The 11th Inuit Circumpolar Council general assembly wrapped up its conference Friday in Nuuk, Greenland, by calling for an urgent Inuit leaders summit on resource development.

Sixty-five Inuit delegates from Russia, Alaska, Canada and Greenland spent five days in Greenland's capital discussing issues of mutual concern, including uranium development and offshore oil and gas drilling.

Delegates passed the Nuuk Declaration, which calls on the council to lobby member nations of the Arctic Council to confirm their commitment to that forum.

The ICC is a permanent participant on the Arctic Council along with eight northern countries: Canada, Denmark — including Greenland and the Faroe Islands — Finland, Iceland, Norway, Russia, Sweden and the United States.

Akkaluk Lynge, president of the Inuit Circumpolar Council in Greenland, who was elected at the assembly as the ICC's new chair, said the assembly is concerned about a recent meeting by governments of the five countries — Canada, Russia, the United States, Norway and Denmark, which administers Greenland — that border the Arctic Ocean.

Inuit were not included in those discussions, he said.

"We are the only ones that are living in the Arctic, in the Arctic coastal areas," Lynge said. "No one else does, except for oil explorers and mineral resources developers.
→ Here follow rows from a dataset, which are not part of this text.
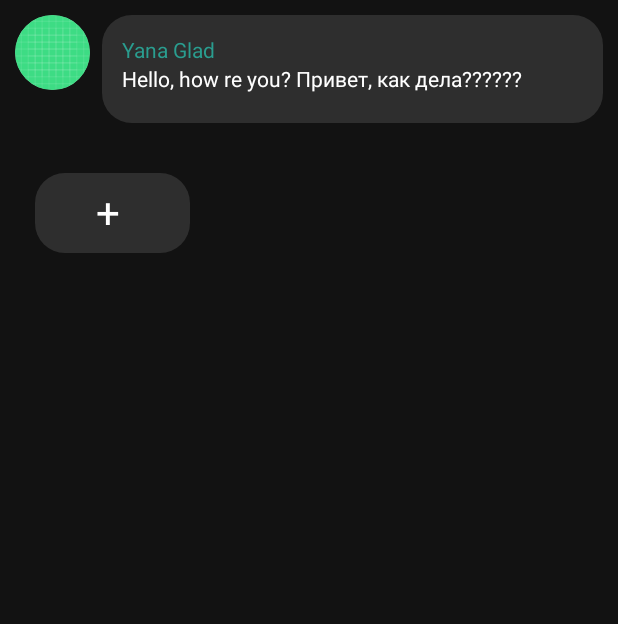
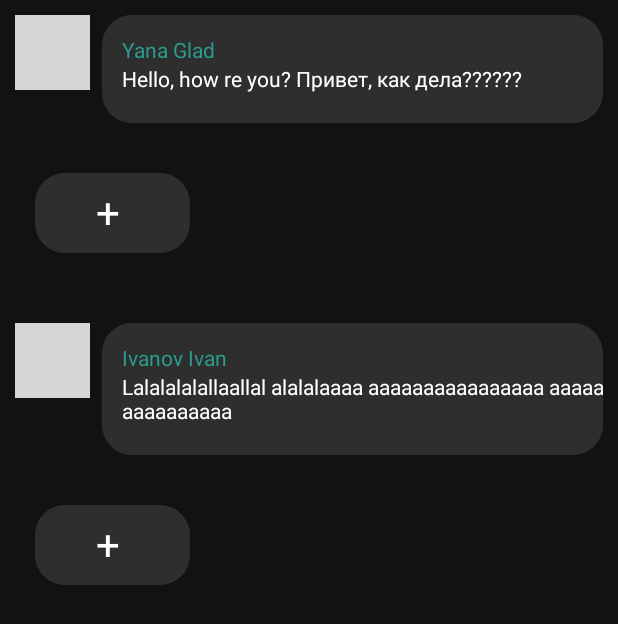
Before and after one commit to YanaGlad/EmojiFlexBoxLayout, an Android app: the screen it shows after launch (MainActivity), on a phone screen of 412 x 824 dp. Shown: the top 624 px of the screen. Run offline under Robolectric (Android 15) with nearby library versions, the light colour scheme and no system bars; grey boxes are pictures that could not be loaded.

Commit message:
Multiply messages enabled

```diff
--- a/app/src/main/java/com/example/emoji/MainActivity.kt
+++ b/app/src/main/java/com/example/emoji/MainActivity.kt
@@ -1,7 +1,15 @@
 package com.example.emoji
 
 import android.os.Bundle
+import android.view.View
+import android.widget.AdapterView
+import android.widget.ArrayAdapter
+import android.widget.GridView
+import android.widget.TextView
+import androidx.appcompat.app.AlertDialog
 import androidx.appcompat.app.AppCompatActivity
+import com.example.emoji.customview.EmojiFactory
+import com.example.emoji.customview.EmojiMessageView
 
 
 class MainActivity : AppCompatActivity() {
@@ -11,5 +19,48 @@ class MainActivity : AppCompatActivity() {
         super.onCreate(savedInstanceState)
         binding = com.example.emoji.databinding.ActivityMainBinding.inflate(layoutInflater)
         setContentView(binding.root)
+
+        val emojiView = EmojiMessageView(this).apply {
+            name = "Yana Glad"
+            messageText = getString(R.string.how_are_u)
+            image = R.drawable.ic_user
+            reactions = EmojiFactory().getEmoji()
+            onPlusClickLister = View.OnClickListener { it?.isSelected = !it?.isSelected!! }
+            showAlertDialog = { defaultAlertDialog() }
+
+        }
+        binding.linear.addView(emojiView)
+
+        val emojiView2 = EmojiMessageView(this).apply {
+            name = "Ivanov Ivan"
+            messageText = "Lalalalalallaallal alalalaaaa aaaaaaaaaaaaaaaa aaaaaaaaaa aaaaaaaaaa"
+            image = R.drawable.ic_user
+            reactions = EmojiFactory().getAnotherEmoji()
+            onPlusClickLister = View.OnClickListener { it?.isSelected = !it?.isSelected!! }
+            showAlertDialog = { defaultAlertDialog() }
+
+        }
+        binding.linear.addView(emojiView2)
+    }
+
+    private fun EmojiMessageView.defaultAlertDialog() {
+        val gridView = GridView(context)
+        gridView.apply {
+            adapter = ArrayAdapter(context, android.R.layout.simple_list_item_1, reactions)
+            numColumns = 5
+        }
+
+        val builder: AlertDialog.Builder = AlertDialog.Builder(context)
+        builder.setView(gridView)
+        val alert = builder.create()
+
+        gridView.onItemClickListener =
+            AdapterView.OnItemClickListener { parent, _, position, _ ->
+                setupText.value = (parent.getChildAt(position) as TextView).text.toString()
+                reactions.removeAt(position)
+                alert.hide()
+            }
+
+        alert.show()
     }
 }
--- a/app/src/main/java/com/example/emoji/customview/EmojiFactory.kt
+++ b/app/src/main/java/com/example/emoji/customview/EmojiFactory.kt
@@ -18,4 +18,22 @@ class EmojiFactory {
         "\uD83E\uDD73",
         "\uD83D\uDE2F\t"
     )
+
+    fun getAnotherEmoji() : ArrayList<String> = arrayListOf(
+        "\uD83D\uDE30\t",
+        "\uD83D\uDE31",
+        "\uD83E\uDD2C",
+        "\uD83E\uDD74\t",
+        "\uD83D\uDE0D",
+        "\uD83D\uDE43",
+        "\uD83D\uDE05",
+        "\uD83E\uDDD0",
+        "\uD83E\uDD75",
+        "\uD83E\uDD22",
+        "\uD83D\uDE37",
+        "\uD83D\uDC7D",
+        "\uD83E\uDD21",
+        "\uD83D\uDE08",
+        "\uD83D\uDC4B"
+    )
 }
--- a/app/src/main/java/com/example/emoji/customview/EmojiMessageView.kt
+++ b/app/src/main/java/com/example/emoji/customview/EmojiMessageView.kt
@@ -1,22 +1,19 @@
 package com.example.emoji.customview
 
 import android.content.Context
+import android.content.res.TypedArray
 import android.graphics.Rect
 import android.util.AttributeSet
 import android.view.LayoutInflater
+import android.view.View.OnClickListener
 import android.view.ViewGroup
-import android.widget.AdapterView
-import android.widget.ArrayAdapter
-import android.widget.GridView
-import android.widget.TextView
-import androidx.appcompat.app.AlertDialog
 import androidx.appcompat.content.res.AppCompatResources.getDrawable
 import androidx.lifecycle.LifecycleOwner
 import androidx.lifecycle.MutableLiveData
 import com.example.emoji.R
-import com.example.emoji.support.rect
 import com.example.emoji.support.height
 import com.example.emoji.support.layout
+import com.example.emoji.support.rect
 import com.example.emoji.support.width
 
 class EmojiMessageView @JvmOverloads constructor(
@@ -33,55 +30,68 @@ class EmojiMessageView @JvmOverloads constructor(
     private val tvMessageRect = Rect()
     private val flexboxRect = Rect()
 
-    private var setupText: MutableLiveData<String> = MutableLiveData<String>()
-    private var list = EmojiFactory().getEmoji()
+    var setupText: MutableLiveData<String> = MutableLiveData<String>()
+    var reactions = EmojiFactory().getEmoji()
 
-    private fun showAlertDialog() {
-        val gridView = GridView(context)
-        gridView.apply {
-            adapter = ArrayAdapter(context, android.R.layout.simple_list_item_1, list)
-            numColumns = 5
-        }
+    var messageText = "Message test"
+    var name = "Yana Glad"
+    var image: Int = R.drawable.ic_image
+    var onPlusClickLister: OnClickListener = OnClickListener { }
+    var showAlertDialog: () -> Unit = {}
 
-
-        val builder: AlertDialog.Builder = AlertDialog.Builder(context)
-        builder.setView(gridView)
-        val alert = builder.create()
-
-        gridView.onItemClickListener =
-            AdapterView.OnItemClickListener { parent, _, position, _ ->
-                setupText.value = (parent.getChildAt(position) as TextView).text.toString()
-                list.removeAt(position)
-                alert.hide()
-            }
-
-        alert.show()
-    }
+    val plus = EmojiView(context)
 
     init {
+        val typedArray: TypedArray = context.obtainStyledAttributes(
+            attrs,
+            R.styleable.EmojiMessageView,
+            defStyleAttrs,
+            defStyleRes
+        )
+
+        messageText = typedArray.getString(R.styleable.EmojiMessageView_message) ?: messageText
+        name = typedArray.getString(R.styleable.EmojiMessageView_message) ?: name
+        image = typedArray.getInteger(R.styleable.EmojiMessageView_image, image)
+
         LayoutInflater.from(context).inflate(R.layout.emoji_view_group, this, true)
 
         avatar = findViewById(R.id.avatar)
         messageView = findViewById(R.id.message_title)
+
+        setupValues(context)
+
         flexboxLayout = findViewById(R.id.flexbox)
 
         setupText.value = ""
 
-        val plus = EmojiView(context)
+
         plus.background = getDrawable(context, R.drawable.bg_custom_text_view)
         plus.tap_count = 0
         plus.text = "  +"
 
-        plus.setOnClickListener {
-            it.isSelected = !it.isSelected
-        }
+        plus.setOnClickListener(onPlusClickLister)
 
         flexboxLayout.addView(plus)
         flexboxLayout.requestLayout()
 
         setupText.observe((context as LifecycleOwner), {
+            addCustomEmoji(context)
+        })
+
+        setupPlusClickListener(context)
+
+        for (i in 1 until flexboxLayout.childCount) {
+            (flexboxLayout.getChildAt(i) as EmojiView).apply {
+                background = getDrawable(context, R.drawable.bg_custom_text_view)
+                setOnClickListener {
+                    it.isSelected = !it.isSelected
+                }
+            }
+        }
+    }
+
+    private fun addCustomEmoji(context: Context) {
         val view = EmojiView(context)
-
         view.apply {
             text = setupText.value!!
             if (setupText.value?.length!! >= 1) {
@@ -94,29 +104,29 @@ class EmojiMessageView @JvmOverloads constructor(
                 flexboxLayout.requestLayout()
             }
         }
-        })
+    }
 
-
+    private fun setupPlusClickListener(context: Context) {
         (flexboxLayout.getChildAt(0) as EmojiView).apply {
             background = getDrawable(context, R.drawable.bg_custom_text_view)
             tap_count = 0
             setOnClickListener {
                 it.isSelected = !it.isSelected
-                if (list.isNotEmpty())
+                if (reactions.isNotEmpty())
                     showAlertDialog()
                 it.isSelected = !it.isSelected
             }
         }
+    }
 
+    private fun setupValues(context: Context) {
+        avatar.setImageDrawable(getDrawable(context, image))
+        messageView.message.text = messageText
+        messageView.name.text = name
+        plus.setOnClickListener(onPlusClickLister)
+        if (flexboxLayout != null)
+            setupPlusClickListener(context)
 
-        for (i in 1 until flexboxLayout.childCount) {
-            (flexboxLayout.getChildAt(i) as EmojiView).apply {
-                background = getDrawable(context, R.drawable.bg_custom_text_view)
-                setOnClickListener {
-                    it.isSelected = !it.isSelected
-                }
-            }
-        }
     }
 
 
@@ -163,6 +173,8 @@ class EmojiMessageView @JvmOverloads constructor(
                 messageView.bottom - 50, r - 150
             )
         )
+
+        setupValues(context)
     }
 
     override fun generateDefaultLayoutParams(): LayoutParams =
--- a/app/src/main/java/com/example/emoji/customview/FlexBoxLayout.kt
+++ b/app/src/main/java/com/example/emoji/customview/FlexBoxLayout.kt
@@ -43,7 +43,7 @@ class FlexBoxLayout(context: Context, attributeSet: AttributeSet) :
 
                 lineHeight = max(lineHeight, child.measuredHeight + layoutParams.verticalSpacing)
 
-                if ((x + childWidth) > width) {
+                if (x > width+ childWidth) {
                     x = paddingLeft
                     y += lineHeight
                 }
@@ -56,8 +56,7 @@ class FlexBoxLayout(context: Context, attributeSet: AttributeSet) :
             getMode(heightMeasureSpec) == AT_MOST && y + lineHeight < height
         ) height = y + lineHeight
 
-
-        setMeasuredDimension(width, height)
+        setMeasuredDimension(width, height + lineHeight)
     }
 
     override fun onLayout(changed: Boolean, left: Int, top: Int, right: Int, bottom: Int) {
--- a/app/src/main/java/com/example/emoji/customview/MessageLayout.kt
+++ b/app/src/main/java/com/example/emoji/customview/MessageLayout.kt
@@ -19,16 +19,16 @@ class MessageLayout @JvmOverloads constructor(
     defStyleRes: Int = 0
 ) : ViewGroup(context, attrs, defStyleAttrs, defStyleRes) {
 
-    private val name: TextView
-    private val message: TextView
+    val name: TextView
+    var message: TextView
     private val nameRect = Rect()
     private val messageRect = Rect()
 
     init {
         LayoutInflater.from(context).inflate(R.layout.message_view_group, this, true)
-        name = findViewById(R.id.tv_name)
+        name = findViewById(R.id.name)
         name.setTextColor(resources.getColor(R.color.name_color))
-        message = findViewById(R.id.tv_message)
+        message = findViewById(R.id.msg)
         message.setTextColor(resources.getColor(R.color.white))
     }
 
@@ -57,7 +57,7 @@ class MessageLayout @JvmOverloads constructor(
             resolveSize(totalWidth, widthMeasureSpec),
             resolveSize(
                 message.height() + name.height() + 50,
-                maxOf(message.width(), name.width())
+                maxOf(message.width(), name.width()-10)
             )
         )
     }
--- /dev/null
+++ b/app/src/main/java/com/example/emoji/model/User.kt
@@ -0,0 +1,7 @@
+package com.example.emoji.model
+
+data class User(
+    val name : String,
+    val message : String,
+    val picture : Int
+)
--- a/app/src/main/java/com/example/emoji/support/Support.kt
+++ b/app/src/main/java/com/example/emoji/support/Support.kt
@@ -1,11 +1,8 @@
 package com.example.emoji.support
 
-import android.content.res.Resources
 import android.graphics.Rect
 import android.view.View
 import android.view.ViewGroup
-import androidx.annotation.Px
-import kotlin.math.roundToInt
 
 
 fun View.width(): Int {
--- a/app/src/main/res/layout/activity_main.xml
+++ b/app/src/main/res/layout/activity_main.xml
@@ -1,11 +1,16 @@
 <?xml version="1.0" encoding="utf-8"?>
-<androidx.constraintlayout.widget.ConstraintLayout xmlns:android="http://schemas.android.com/apk/res/android"
-    android:layout_width="wrap_content"
+<androidx.appcompat.widget.LinearLayoutCompat
+    xmlns:android="http://schemas.android.com/apk/res/android"
+    android:layout_width="match_parent"
     android:layout_height="match_parent"
+    android:orientation="vertical"
+    android:id="@+id/linear"
     android:padding="10dp">
 
+
+    <!--
     <com.example.emoji.customview.EmojiMessageView
         android:layout_width="match_parent"
-        android:layout_height="match_parent" />
+        android:layout_height="wrap_content" /> -->
 
-</androidx.constraintlayout.widget.ConstraintLayout>
+</androidx.appcompat.widget.LinearLayoutCompat>
--- a/app/src/main/res/layout/message_view_group.xml
+++ b/app/src/main/res/layout/message_view_group.xml
@@ -6,7 +6,7 @@
     tools:parentTag="com.example.emoji.customview.EmojiMessageView">
 
     <TextView
-        android:id="@+id/tv_name"
+        android:id="@+id/name"
         android:layout_width="wrap_content"
         android:layout_height="wrap_content"
         android:text="@string/yana_glad"
@@ -14,7 +14,7 @@
 
 
     <TextView
-        android:id="@+id/tv_message"
+        android:id="@+id/msg"
         android:layout_width="wrap_content"
         android:layout_height="wrap_content"
         android:layout_marginEnd="40dp"
--- a/app/src/main/res/values/attrs.xml
+++ b/app/src/main/res/values/attrs.xml
@@ -6,6 +6,12 @@
         <attr name="textSize" format="dimension" />
         <attr name="corner_radius" format="dimension" />
         <attr name="tap_count" format="integer" />
+    </declare-styleable>
+
+    <declare-styleable name="EmojiMessageView">
+        <attr name="name" format="string" />
+        <attr name="message" format="string" />
+        <attr name="image" format="integer" />
     </declare-styleable>
 
     <declare-styleable name="RoundCornerView">
```
Lines whose indentation alone changed are shown as unchanged.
We are staying there the whole winter."

Historically, the ICC has opposed all offshore drilling in the Arctic.

Mary Simon, president of the Canadian organization Inuit Tapiriit Kanatami, said most ICC members were "much more against development" three decades ago, but that position has changed over time.

"Twenty years ago, all the delegates at the ICC said there would be no uranium mining," Simon said. But in recent decades, change has come fast to the Arctic.

A proposed uranium mine near Baker Lake, Nunavut, is under review. And in Greenland earlier this month, the government gave formal approvals to Scotland's Cairn Energy to begin drilling the first two of four planned wells this year in the Davis Strait between Greenland and Baffin Island in Nunavut.

Delegates nowadays, however, are divided on critical issues.

While some feel those would lead to prosperity, others feel the risk to the region's people and animals is too great.

An emergency summit on development will deal with those issues, ICC said.

"One thing we can agree upon is that the Arctic and the Inuit need economic development in every sense," said Greenland Premier Kuupik Kliest.

The Inuit leaders summit is expected to happen within the next year.

More than 50,000 Inuit live in Canada, mainly in Nunavut, Labrador, the Northwest Territories and the Nunavik region of northern Quebec, according to the 2006 census.